Everyone deserves to be treated with equal respect and dignity, and we find ourselves in a moment in time when there’s an opportunity to rewrite the definition of who we are. It’s a rare moment, one that asks the best of us.
There will be a vote to change the constitution of Australia and embrace a First Nations Voice to Parliament, which will mean that humanity’s oldest continuous surviving culture will have the right to have a say about policies regarding their collective wellbeing.
We recognise that the colonial system brought to this landscape some 230 years ago is the same system that has brought us to the ecological crisis we find ourselves in today. It is this same system that has devastated First Nations people throughout the history of colonial Australia and which today still sees inequality thrive. We need to shift practices and systems as a whole, to shift justice as a whole. 
Over the next decade, we believe that positive climate action will be strengthened by formalising and amplifying the voice of our ‘true locals’ who understand what it takes to preside over thriving oceans and coastlines - having done it for millennia.   
Do we at Surfers for Climate believe that a Voice to Parliament is the end of the ride for respect and reconciliation?
It is just the take off on a wave of positive change. 
We acknowledge that a Voice to Parliament enshrined by the constitution is only one of many steps we need to take as a nation, and as an ally in solidarity with First Nations communities, Surfers for Climate supports the ‘yes’ campaign and encourages the entire surfing community to jump on the party wave of voice, treaty and truth with us.


Please also see below some existing YES Campaign resources that may support your efforts to continue to engage your community in the referendum and mobilise for a resounding YES:

Yes23 have released a conversation guide and other resources to support community engagement such as social media and email templates and merchandise.

Passing the Message Stick have developed research and guidance on accessible and actionable messaging on the referendum and Voice to Parliament, please access the briefing here and the report here.

Life without Barriers have developed translated referendum resources in over 45 languages.
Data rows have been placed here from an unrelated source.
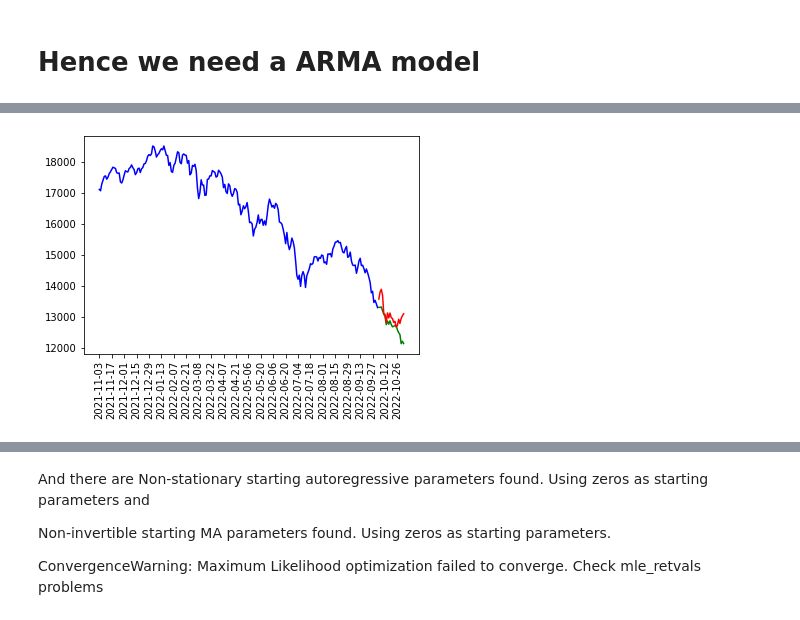
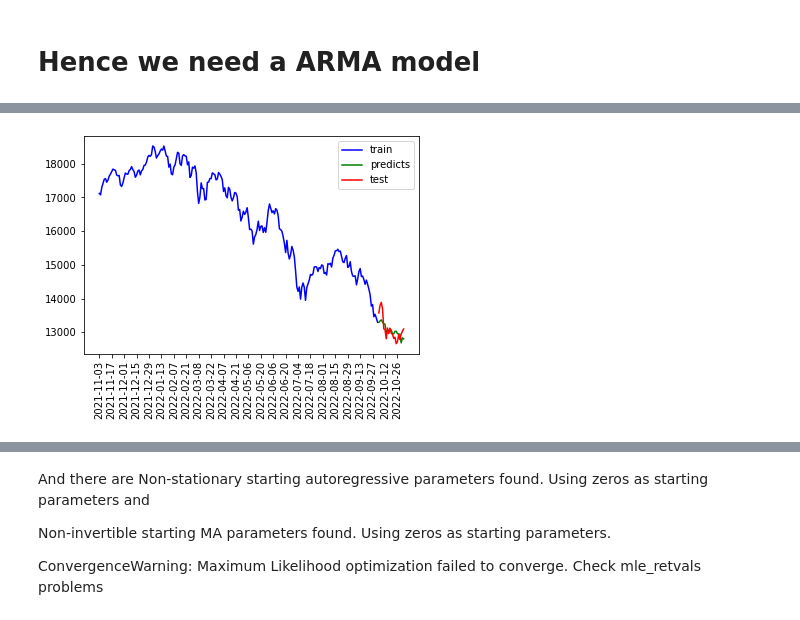
Before and after one commit to HarryLin46/Data-Science_HW3, a Jupyter notebook: HW3 data/hw3-p3.ipynb, the cells around one changed output, grey strips where cells are left out. Cells and saved outputs as stored; diff of their text form; code cells hidden in the pictures.

```diff
--- a/HW3 data/hw3-p3.ipynb
+++ b/HW3 data/hw3-p3.ipynb
@@ -287,8 +437,8 @@ for i in range(225):
     train_data[i] = data[5]
 
 #     data = str_train.split(',')
-    arima_data[i] = diff_1[i][0]
-arima_data = arima_data[1:]
+#     arima_data[i] = diff_1[i][0]
+# arima_data = arima_data[1:]
 
 for i in range(21):
     str_test = test[i][0]
@@ -298,12 +453,13 @@ for i in range(21):
 # %%
-model = pm.ARIMA(order=(1,1,1),seasonal_order=(3,2,1,12))
+model = pm.ARIMA(order=(2,2,3),seasonal_order=(2,1,0,12),out_of_sample_size=20)
 model.fit(train_data)
 predicts = model.predict(21)
 # %%
-plt.plot(x[:225], train_data, c='blue')
-plt.plot(x[225:], predicts, c='green')
-plt.plot(x[225:], test_data, c='red')
+plt.plot(x[:225], train_data, c='blue',label='train')
+plt.plot(x[225:], predicts, c='green',label='predicts')
+plt.plot(x[225:], test_data, c='red',label='test')
 plt.xticks(x[::10], rotation=90)
+plt.legend()
 plt.show()
 # %% [output]
-[figure, old version]
+[figure, new version]
```
Also changed, not shown: parts of 40 cells of this notebook, 37 other files.
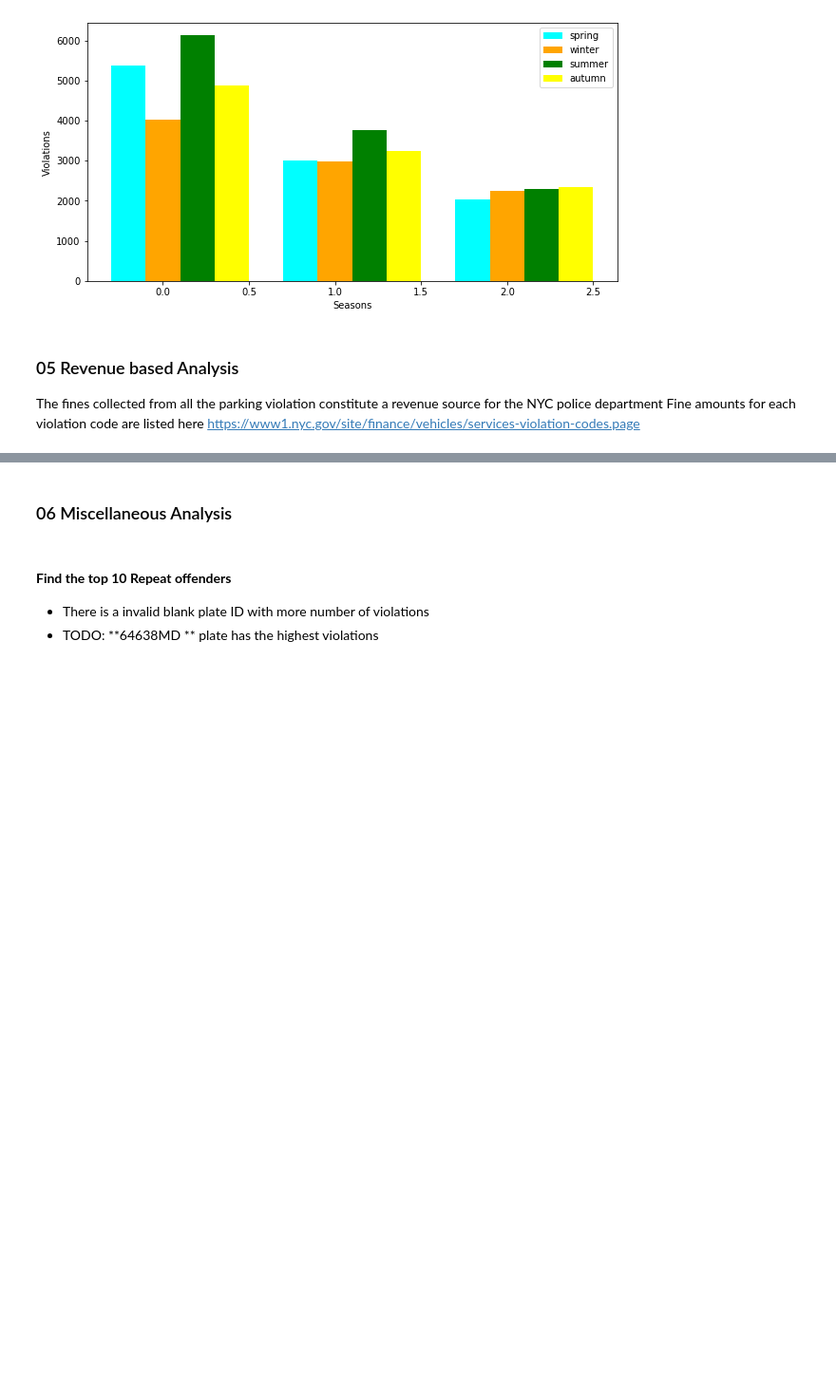
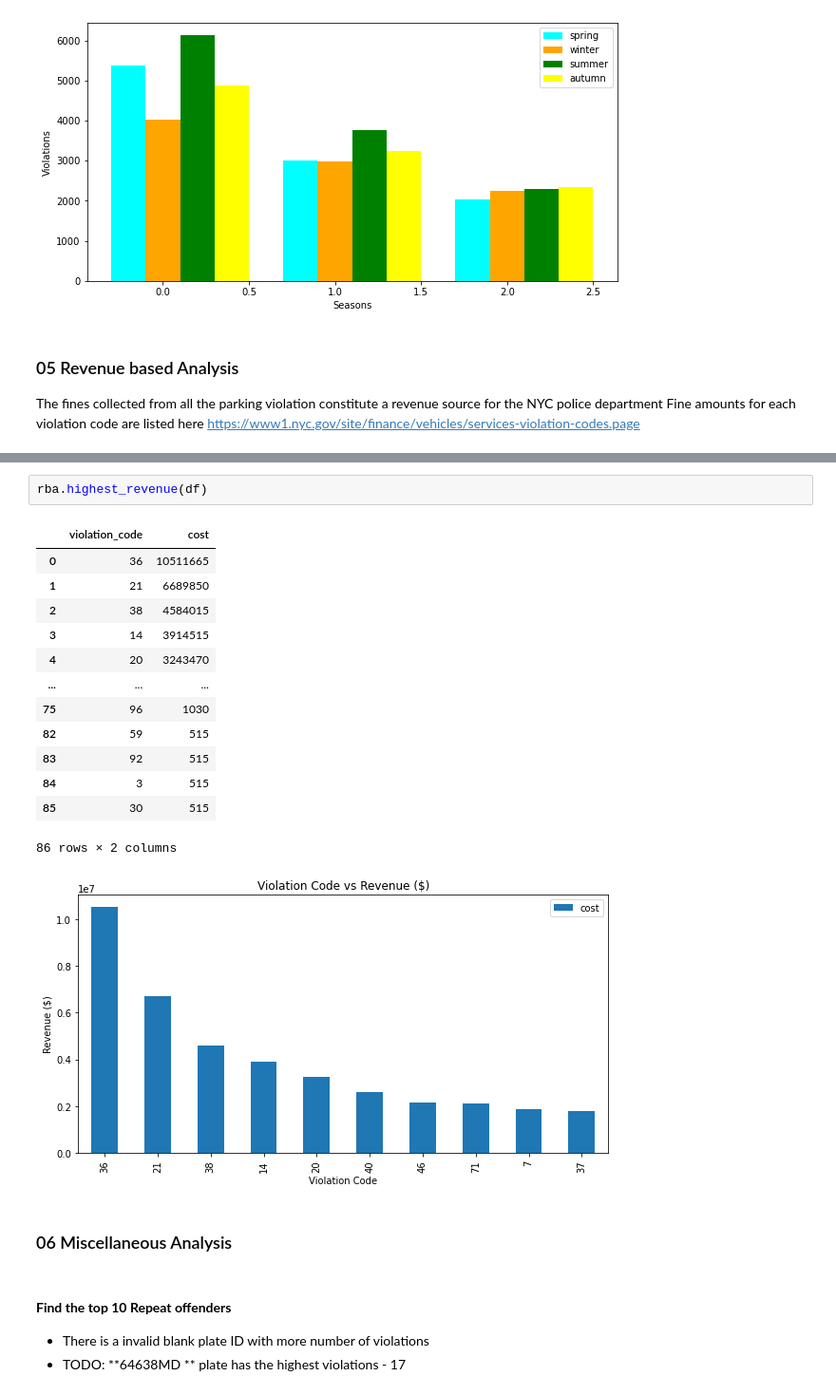
Before and after one commit to MTech-DA231-Project/NYC_Parking_Analysis, a Jupyter notebook: notebooks/nyc_parking_analysis.ipynb, the cells around one changed output, grey strips where cells are left out. Shown at 95% size. Saved outputs shown, nothing was run; the diff lists cells and outputs as text; blank space fills up the shorter version.

```diff
--- a/notebooks/nyc_parking_analysis.ipynb
+++ b/notebooks/nyc_parking_analysis.ipynb
@@ -573,10 +608,27 @@ Fine amounts for each violation code are listed here https://www1.nyc.gov/site/f
+# %%
+rba.highest_revenue(df)
+# %% [output]
+|  | violation_code | cost |
+| 0 | 36 | 10511665 |
+| 1 | 21 | 6689850 |
+| 2 | 38 | 4584015 |
+| 3 | 14 | 3914515 |
+| 4 | 20 | 3243470 |
+| ... | ... | ... |
+| 75 | 96 | 1030 |
+| 82 | 59 | 515 |
+| 83 | 92 | 515 |
+| 84 | 3 | 515 |
+| 85 | 30 | 515 |
+86 rows × 2 columns
+[figure, added]
 # %% [markdown]
 ### 06 Miscellaneous Analysis
 # %% [markdown]
 #### **Find the top 10 Repeat offenders**
 
 * There is a invalid blank plate ID with more number of violations
-* TODO: **64638MD ** plate has the highest violations
+* TODO: **64638MD ** plate has the highest violations - 17
 # %%
 ma.repeat_offenders(spark)
 # %% [output]
```
Also changed, not shown: parts of 31 cells of this notebook, 19 other files.
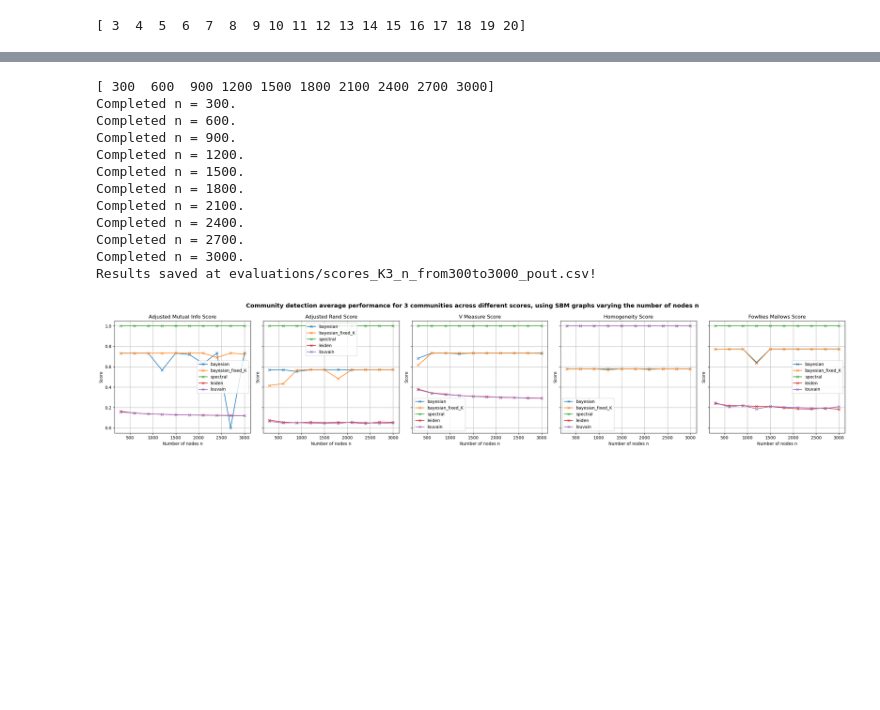
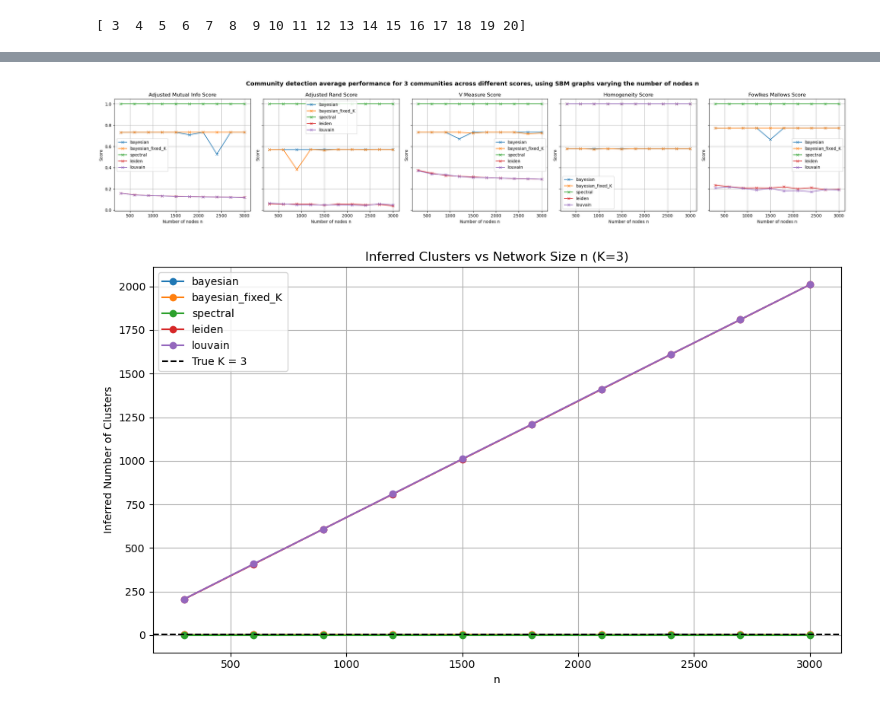
Before and after one commit to salyaa/semester_project, a Jupyter notebook: SBM_tests.ipynb, the cells around one changed output, grey strips where cells are left out. Saved outputs shown, nothing was run; the diff lists cells and outputs as text; code cells hidden in the pictures; blank space fills up the shorter version.

Commit message:
Added nb of clusters inferred

```diff
--- a/SBM_tests.ipynb
+++ b/SBM_tests.ipynb
@@ -86,17 +49,6 @@ Results saved at evaluations/scores_K3_n8_pout.csv!
 # Fix ABCD
 # %%
-res_n = validation_range_n()
+res_n, clusters = validation_range_n()
 # %% [output]
-[ 300  600  900 1200 1500 1800 2100 2400 2700 3000]
-Completed n = 300.
-Completed n = 600.
-Completed n = 900.
-Completed n = 1200.
-Completed n = 1500.
-Completed n = 1800.
-Completed n = 2100.
-Completed n = 2400.
-Completed n = 2700.
-Completed n = 3000.
-Results saved at evaluations/scores_K3_n_from300to3000_pout.csv!
-[figure, old version]
+[figure, new version]
+[figure, added]
```
Also changed, not shown: parts of 11 cells of this notebook, 11 other files.
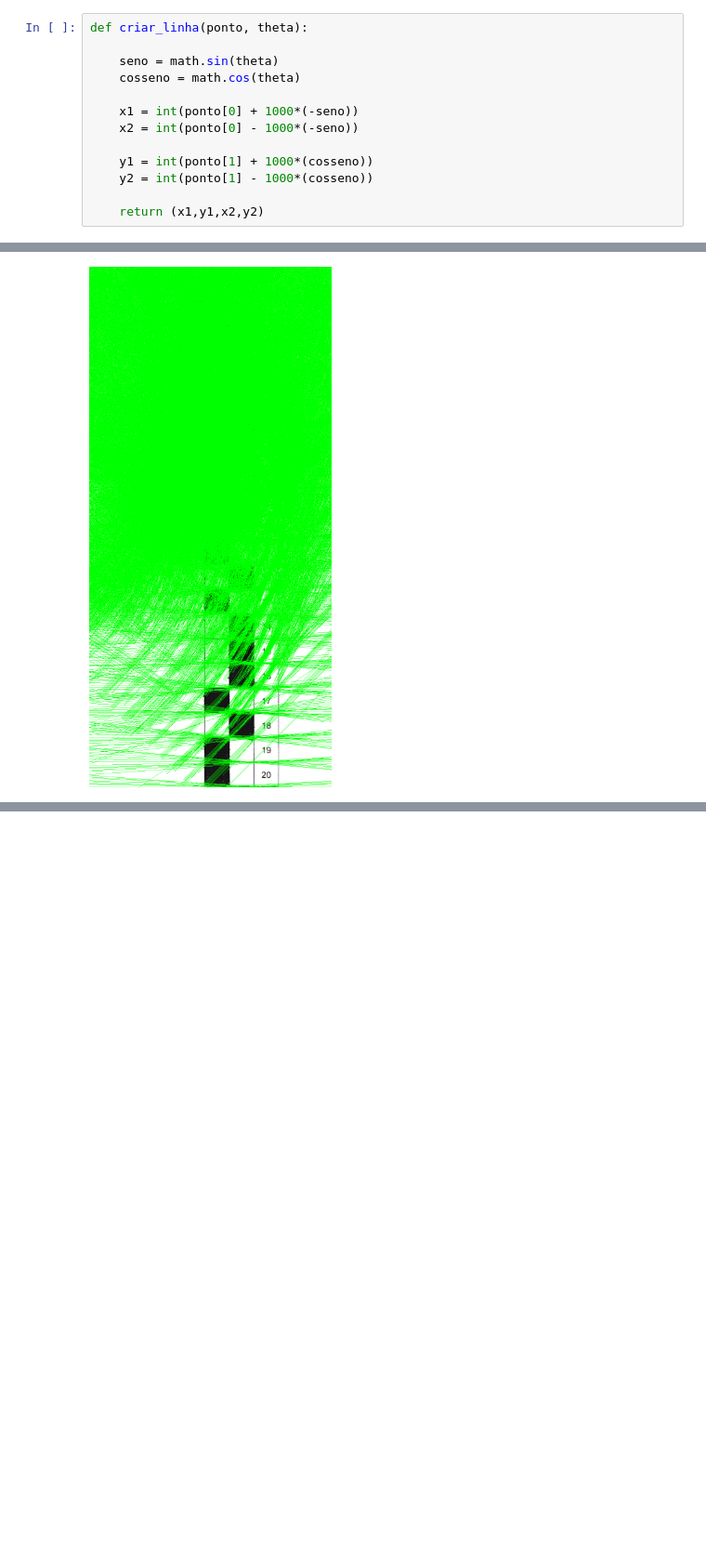
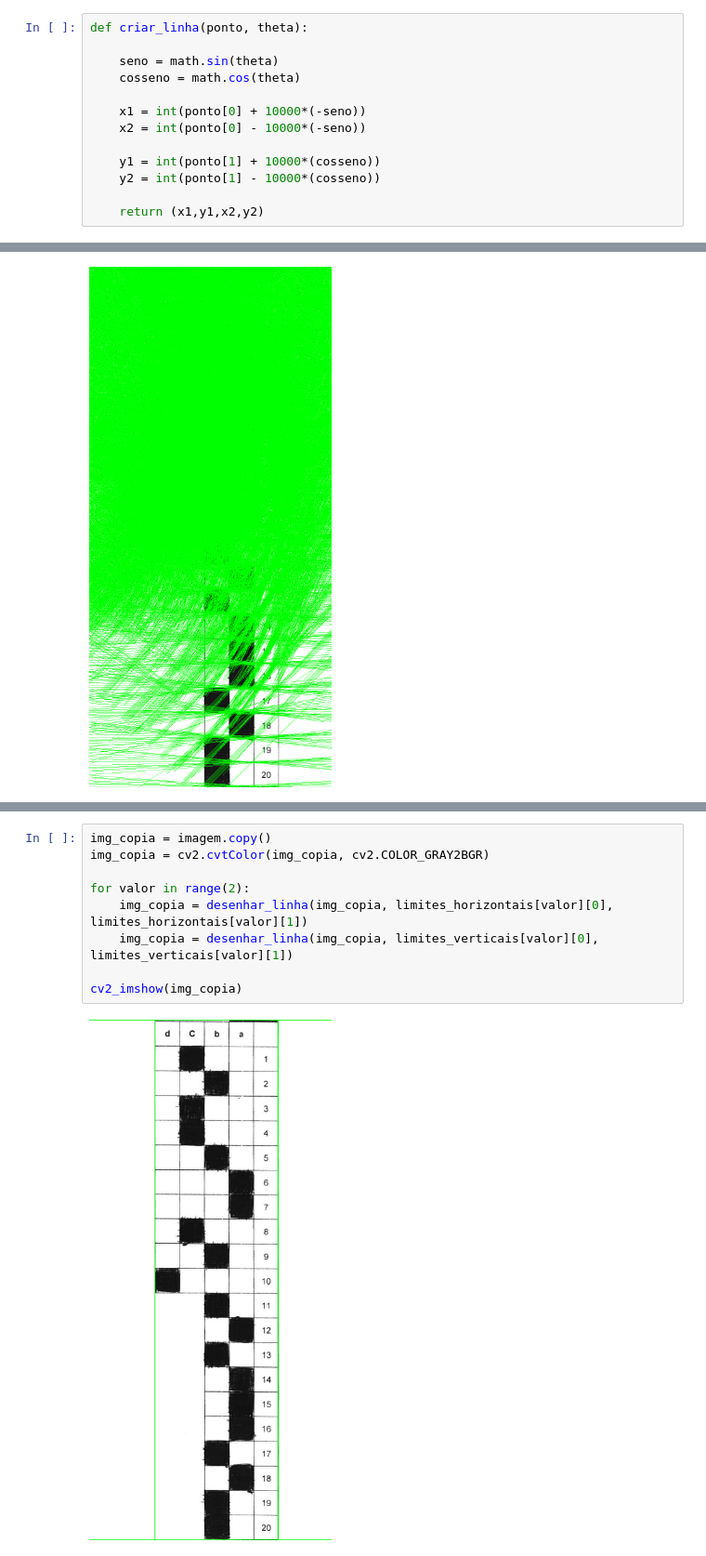
Before and after one commit to alura-cursos/Visao_computacional-OMR, a Jupyter notebook: correcao_prova.ipynb, the cells around one changed output, grey strips where cells are left out. Shown: that part at 93% size. Saved outputs shown, nothing was run; the diff lists cells and outputs as text; blank space fills up the shorter version.

Commit message:
video4.1-filtrar_linhas_de_interesse

```diff
--- a/correcao_prova.ipynb
+++ b/correcao_prova.ipynb
@@ -108,11 +108,11 @@ def criar_linha(ponto, theta):
     seno = math.sin(theta)
     cosseno = math.cos(theta)
 
-    x1 = int(ponto[0] + 1000*(-seno))
-    x2 = int(ponto[0] - 1000*(-seno))
+    x1 = int(ponto[0] + 10000*(-seno))
+    x2 = int(ponto[0] - 10000*(-seno))
 
-    y1 = int(ponto[1] + 1000*(cosseno))
-    y2 = int(ponto[1] - 1000*(cosseno))
+    y1 = int(ponto[1] + 10000*(cosseno))
+    y2 = int(ponto[1] - 10000*(cosseno))
 
     return (x1,y1,x2,y2)
 # %%
@@ -132,0 +160,11 @@ cv2_imshow(img_copia)
+# %%
+img_copia = imagem.copy()
+img_copia = cv2.cvtColor(img_copia, cv2.COLOR_GRAY2BGR)
+
+for valor in range(2):
+    img_copia = desenhar_linha(img_copia, limites_horizontais[valor][0], limites_horizontais[valor][1])
+    img_copia = desenhar_linha(img_copia, limites_verticais[valor][0], limites_verticais[valor][1])
+
+cv2_imshow(img_copia)
+# %% [output]
+[figure, added]
```
Also changed, not shown: parts of 1 cell of this notebook.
You can find the tool kits to support the implementation of these translated resources here.

Together, Now have developed a model to bring people together and hold Kitchen Table Conversations about Voice and the referendum. You can find more about the facilitation guide and model here.

If music is your thing, have a listen to these couple of tunes:

Ziggy Ramo "Little Things"

Spinifex Gum "Ms Dhu"

Got some laundry to fold? Dinner to make? Getting your steps in? Check out these podcasts:

The Voice Referendum Explained 

Blak Matters 

Lawyer Eddie Synot breaks down major misinformation about the Voice

The Voice bill has passed the Senate - so what happens next?

Why the Voice is the right change for the Australian Constitution

If you need the actual detail, then have read of these:

The Uluru Statement (Marcia’s first reading) 

Kerry O’Brien and Thomas Mayo the Voice booklet (also an audio book)

Stan Grant ‘Letter to my Country’ book

Paul Callaghan (Worimi man) ‘The Dreaming Path’

The Australian Constitution (it’s actually quite short)

If you just need to sit back at the end of the day and chill in front of the TV, then watch:

Surfing Mob stories up the east coast Changing Tides on the ABC

The Frontier Wars (SBS On Demand)

Film: In my blood it runs 

Kerry and Thomas Mayo at Byron community Center here

Back to blog